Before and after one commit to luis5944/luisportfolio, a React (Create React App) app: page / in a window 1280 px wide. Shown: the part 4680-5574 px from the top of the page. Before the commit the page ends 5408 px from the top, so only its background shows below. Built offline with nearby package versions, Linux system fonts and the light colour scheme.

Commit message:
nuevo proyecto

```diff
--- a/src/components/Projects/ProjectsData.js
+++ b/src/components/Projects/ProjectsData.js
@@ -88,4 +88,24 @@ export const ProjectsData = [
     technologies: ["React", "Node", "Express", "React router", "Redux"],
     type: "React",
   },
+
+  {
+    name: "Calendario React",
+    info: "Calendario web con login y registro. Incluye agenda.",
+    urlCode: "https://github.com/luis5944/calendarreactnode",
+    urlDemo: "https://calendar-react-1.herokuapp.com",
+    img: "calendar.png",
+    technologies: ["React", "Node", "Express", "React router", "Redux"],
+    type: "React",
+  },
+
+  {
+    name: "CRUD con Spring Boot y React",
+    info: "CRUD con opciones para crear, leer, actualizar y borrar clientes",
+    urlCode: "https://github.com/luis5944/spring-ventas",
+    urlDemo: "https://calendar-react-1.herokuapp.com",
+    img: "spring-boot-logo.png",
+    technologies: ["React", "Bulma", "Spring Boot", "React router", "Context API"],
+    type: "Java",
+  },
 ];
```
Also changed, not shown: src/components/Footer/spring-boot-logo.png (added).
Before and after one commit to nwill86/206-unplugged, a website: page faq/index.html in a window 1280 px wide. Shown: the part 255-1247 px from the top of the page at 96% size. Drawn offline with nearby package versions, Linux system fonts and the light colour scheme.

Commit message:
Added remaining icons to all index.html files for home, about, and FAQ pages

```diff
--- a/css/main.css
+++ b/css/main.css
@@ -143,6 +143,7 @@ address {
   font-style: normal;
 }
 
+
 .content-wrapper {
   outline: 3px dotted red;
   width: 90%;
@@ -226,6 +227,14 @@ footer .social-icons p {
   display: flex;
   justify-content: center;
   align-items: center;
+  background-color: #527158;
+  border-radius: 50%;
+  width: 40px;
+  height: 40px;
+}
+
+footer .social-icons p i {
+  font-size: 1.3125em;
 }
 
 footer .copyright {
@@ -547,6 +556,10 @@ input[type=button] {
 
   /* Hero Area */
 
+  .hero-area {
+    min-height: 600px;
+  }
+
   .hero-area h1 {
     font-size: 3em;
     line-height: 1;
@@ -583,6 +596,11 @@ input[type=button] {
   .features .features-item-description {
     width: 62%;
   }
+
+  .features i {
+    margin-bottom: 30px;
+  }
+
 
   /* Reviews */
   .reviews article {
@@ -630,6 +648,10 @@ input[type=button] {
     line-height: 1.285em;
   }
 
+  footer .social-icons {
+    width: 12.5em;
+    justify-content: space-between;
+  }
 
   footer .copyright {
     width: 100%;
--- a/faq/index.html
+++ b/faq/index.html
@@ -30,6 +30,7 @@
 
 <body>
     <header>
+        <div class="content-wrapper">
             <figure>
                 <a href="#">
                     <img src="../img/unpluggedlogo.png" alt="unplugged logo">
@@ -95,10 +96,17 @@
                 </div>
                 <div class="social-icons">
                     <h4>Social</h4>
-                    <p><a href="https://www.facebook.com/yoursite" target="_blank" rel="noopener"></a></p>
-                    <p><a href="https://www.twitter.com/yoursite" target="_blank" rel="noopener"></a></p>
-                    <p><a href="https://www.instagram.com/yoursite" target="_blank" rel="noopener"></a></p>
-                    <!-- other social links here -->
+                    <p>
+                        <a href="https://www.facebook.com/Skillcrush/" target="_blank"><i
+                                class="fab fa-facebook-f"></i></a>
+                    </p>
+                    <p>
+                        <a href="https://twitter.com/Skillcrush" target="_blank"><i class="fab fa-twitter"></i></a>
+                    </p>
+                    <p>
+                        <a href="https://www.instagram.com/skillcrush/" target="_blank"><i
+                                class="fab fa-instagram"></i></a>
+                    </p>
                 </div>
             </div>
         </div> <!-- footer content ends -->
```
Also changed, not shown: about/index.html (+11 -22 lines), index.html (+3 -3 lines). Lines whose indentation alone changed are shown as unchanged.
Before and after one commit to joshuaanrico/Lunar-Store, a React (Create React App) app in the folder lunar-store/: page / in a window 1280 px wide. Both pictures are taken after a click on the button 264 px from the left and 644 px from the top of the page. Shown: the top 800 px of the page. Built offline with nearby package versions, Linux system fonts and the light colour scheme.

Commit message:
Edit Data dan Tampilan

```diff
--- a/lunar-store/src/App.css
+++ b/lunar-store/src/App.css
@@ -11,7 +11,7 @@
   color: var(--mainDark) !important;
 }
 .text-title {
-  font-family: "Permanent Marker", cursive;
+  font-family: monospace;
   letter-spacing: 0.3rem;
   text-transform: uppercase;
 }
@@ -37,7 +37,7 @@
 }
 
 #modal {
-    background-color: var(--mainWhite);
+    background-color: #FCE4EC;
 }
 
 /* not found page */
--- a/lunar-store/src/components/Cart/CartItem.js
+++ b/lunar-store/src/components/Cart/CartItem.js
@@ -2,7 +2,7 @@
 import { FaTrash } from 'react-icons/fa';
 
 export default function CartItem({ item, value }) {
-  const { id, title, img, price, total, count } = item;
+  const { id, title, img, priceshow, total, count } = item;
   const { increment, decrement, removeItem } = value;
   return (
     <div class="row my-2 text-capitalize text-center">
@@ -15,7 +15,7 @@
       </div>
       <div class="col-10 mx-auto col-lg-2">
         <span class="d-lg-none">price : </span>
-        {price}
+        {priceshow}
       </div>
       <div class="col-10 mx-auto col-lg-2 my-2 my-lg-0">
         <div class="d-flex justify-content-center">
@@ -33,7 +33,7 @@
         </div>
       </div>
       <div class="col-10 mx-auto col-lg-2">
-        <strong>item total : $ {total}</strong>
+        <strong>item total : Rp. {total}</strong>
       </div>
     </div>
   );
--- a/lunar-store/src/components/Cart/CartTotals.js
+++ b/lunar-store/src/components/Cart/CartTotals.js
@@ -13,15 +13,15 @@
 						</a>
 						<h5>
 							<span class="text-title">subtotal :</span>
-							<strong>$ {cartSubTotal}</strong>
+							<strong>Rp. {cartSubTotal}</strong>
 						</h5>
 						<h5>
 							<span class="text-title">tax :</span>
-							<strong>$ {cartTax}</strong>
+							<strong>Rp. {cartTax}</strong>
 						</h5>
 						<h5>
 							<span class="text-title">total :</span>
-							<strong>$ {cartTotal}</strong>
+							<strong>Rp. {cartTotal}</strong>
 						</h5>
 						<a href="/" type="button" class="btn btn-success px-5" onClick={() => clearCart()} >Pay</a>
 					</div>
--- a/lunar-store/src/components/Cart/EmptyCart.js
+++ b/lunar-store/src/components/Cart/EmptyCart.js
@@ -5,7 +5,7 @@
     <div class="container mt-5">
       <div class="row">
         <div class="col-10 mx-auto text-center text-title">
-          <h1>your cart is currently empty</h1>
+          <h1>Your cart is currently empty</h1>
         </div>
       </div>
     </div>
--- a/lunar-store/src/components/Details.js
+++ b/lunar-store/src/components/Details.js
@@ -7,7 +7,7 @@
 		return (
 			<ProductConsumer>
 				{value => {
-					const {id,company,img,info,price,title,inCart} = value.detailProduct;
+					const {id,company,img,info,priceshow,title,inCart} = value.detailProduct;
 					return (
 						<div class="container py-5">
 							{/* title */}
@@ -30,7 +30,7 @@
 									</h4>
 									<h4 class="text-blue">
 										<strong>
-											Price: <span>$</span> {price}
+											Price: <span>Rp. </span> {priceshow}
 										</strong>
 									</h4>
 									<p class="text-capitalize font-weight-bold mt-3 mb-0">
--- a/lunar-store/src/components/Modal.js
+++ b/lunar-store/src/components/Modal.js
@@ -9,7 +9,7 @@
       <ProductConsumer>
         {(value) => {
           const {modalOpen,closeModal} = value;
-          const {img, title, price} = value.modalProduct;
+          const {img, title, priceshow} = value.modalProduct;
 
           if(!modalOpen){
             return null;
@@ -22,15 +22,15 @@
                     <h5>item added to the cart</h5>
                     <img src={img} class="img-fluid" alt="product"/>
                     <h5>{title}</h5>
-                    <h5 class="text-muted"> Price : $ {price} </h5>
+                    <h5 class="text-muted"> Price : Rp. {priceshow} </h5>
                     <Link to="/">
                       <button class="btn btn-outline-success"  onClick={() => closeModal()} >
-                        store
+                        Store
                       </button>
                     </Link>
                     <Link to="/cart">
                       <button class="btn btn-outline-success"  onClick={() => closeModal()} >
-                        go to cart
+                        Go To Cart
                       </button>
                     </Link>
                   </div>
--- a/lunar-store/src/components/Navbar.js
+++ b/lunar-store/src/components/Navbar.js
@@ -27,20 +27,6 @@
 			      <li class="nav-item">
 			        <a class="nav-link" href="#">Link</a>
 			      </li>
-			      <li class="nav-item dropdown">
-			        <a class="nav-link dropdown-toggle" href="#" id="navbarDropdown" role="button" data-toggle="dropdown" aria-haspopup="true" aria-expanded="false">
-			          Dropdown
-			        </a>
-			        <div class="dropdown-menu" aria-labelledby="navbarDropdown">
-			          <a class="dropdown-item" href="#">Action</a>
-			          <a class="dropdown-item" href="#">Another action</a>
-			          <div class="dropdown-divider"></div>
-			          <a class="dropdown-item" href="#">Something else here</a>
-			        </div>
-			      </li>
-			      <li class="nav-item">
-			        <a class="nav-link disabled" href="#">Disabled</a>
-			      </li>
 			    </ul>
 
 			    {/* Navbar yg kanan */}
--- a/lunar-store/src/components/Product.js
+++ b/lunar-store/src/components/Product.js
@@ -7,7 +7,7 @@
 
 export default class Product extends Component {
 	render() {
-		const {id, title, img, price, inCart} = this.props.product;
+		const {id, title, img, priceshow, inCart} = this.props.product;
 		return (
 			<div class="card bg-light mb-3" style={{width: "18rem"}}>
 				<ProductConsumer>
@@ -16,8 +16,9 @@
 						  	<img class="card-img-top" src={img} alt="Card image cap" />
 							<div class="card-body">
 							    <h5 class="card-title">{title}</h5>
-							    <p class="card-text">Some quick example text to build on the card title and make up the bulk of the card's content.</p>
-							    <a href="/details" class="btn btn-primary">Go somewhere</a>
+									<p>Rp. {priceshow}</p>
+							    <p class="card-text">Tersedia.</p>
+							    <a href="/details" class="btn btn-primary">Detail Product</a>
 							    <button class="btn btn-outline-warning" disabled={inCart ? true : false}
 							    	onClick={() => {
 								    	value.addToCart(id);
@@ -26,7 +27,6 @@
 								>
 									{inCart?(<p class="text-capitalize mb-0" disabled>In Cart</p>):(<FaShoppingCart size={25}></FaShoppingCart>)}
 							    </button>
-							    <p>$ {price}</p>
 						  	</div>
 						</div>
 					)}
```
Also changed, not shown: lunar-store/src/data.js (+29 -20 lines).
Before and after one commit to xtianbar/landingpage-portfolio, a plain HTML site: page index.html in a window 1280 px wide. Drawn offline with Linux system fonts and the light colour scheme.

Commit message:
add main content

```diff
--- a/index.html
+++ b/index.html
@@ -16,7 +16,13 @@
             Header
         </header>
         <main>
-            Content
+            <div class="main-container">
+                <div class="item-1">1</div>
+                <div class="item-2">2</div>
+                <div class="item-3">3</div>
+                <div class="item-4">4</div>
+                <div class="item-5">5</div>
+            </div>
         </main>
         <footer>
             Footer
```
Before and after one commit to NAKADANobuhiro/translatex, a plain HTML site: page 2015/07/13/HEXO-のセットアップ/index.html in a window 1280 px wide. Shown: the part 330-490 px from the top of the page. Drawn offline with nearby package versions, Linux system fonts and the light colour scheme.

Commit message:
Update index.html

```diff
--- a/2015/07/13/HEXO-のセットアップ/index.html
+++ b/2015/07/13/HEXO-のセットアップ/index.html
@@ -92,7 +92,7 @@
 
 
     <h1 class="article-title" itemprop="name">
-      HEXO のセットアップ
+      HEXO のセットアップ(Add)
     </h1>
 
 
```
-------------------------
Look for the string "light" in the entries above. Copy every line that has it.

Before and after one commit to luis5944/luisportfolio, a React (Create React App) app: page / in a window 1280 px wide. Shown: the part 4680-5574 px from the top of the page. Before the commit the page ends 5408 px from the top, so only its background shows below. Built offline with nearby package versions, Linux system fonts and the light colour scheme.
Before and after one commit to nwill86/206-unplugged, a website: page faq/index.html in a window 1280 px wide. Shown: the part 255-1247 px from the top of the page at 96% size. Drawn offline with nearby package versions, Linux system fonts and the light colour scheme.
Before and after one commit to joshuaanrico/Lunar-Store, a React (Create React App) app in the folder lunar-store/: page / in a window 1280 px wide. Both pictures are taken after a click on the button 264 px from the left and 644 px from the top of the page. Shown: the top 800 px of the page. Built offline with nearby package versions, Linux system fonts and the light colour scheme.
 			<div class="card bg-light mb-3" style={{width: "18rem"}}>
Before and after one commit to xtianbar/landingpage-portfolio, a plain HTML site: page index.html in a window 1280 px wide. Drawn offline with Linux system fonts and the light colour scheme.
Before and after one commit to NAKADANobuhiro/translatex, a plain HTML site: page 2015/07/13/HEXO-のセットアップ/index.html in a window 1280 px wide. Shown: the part 330-490 px from the top of the page. Drawn offline with nearby package versions, Linux system fonts and the light colour scheme.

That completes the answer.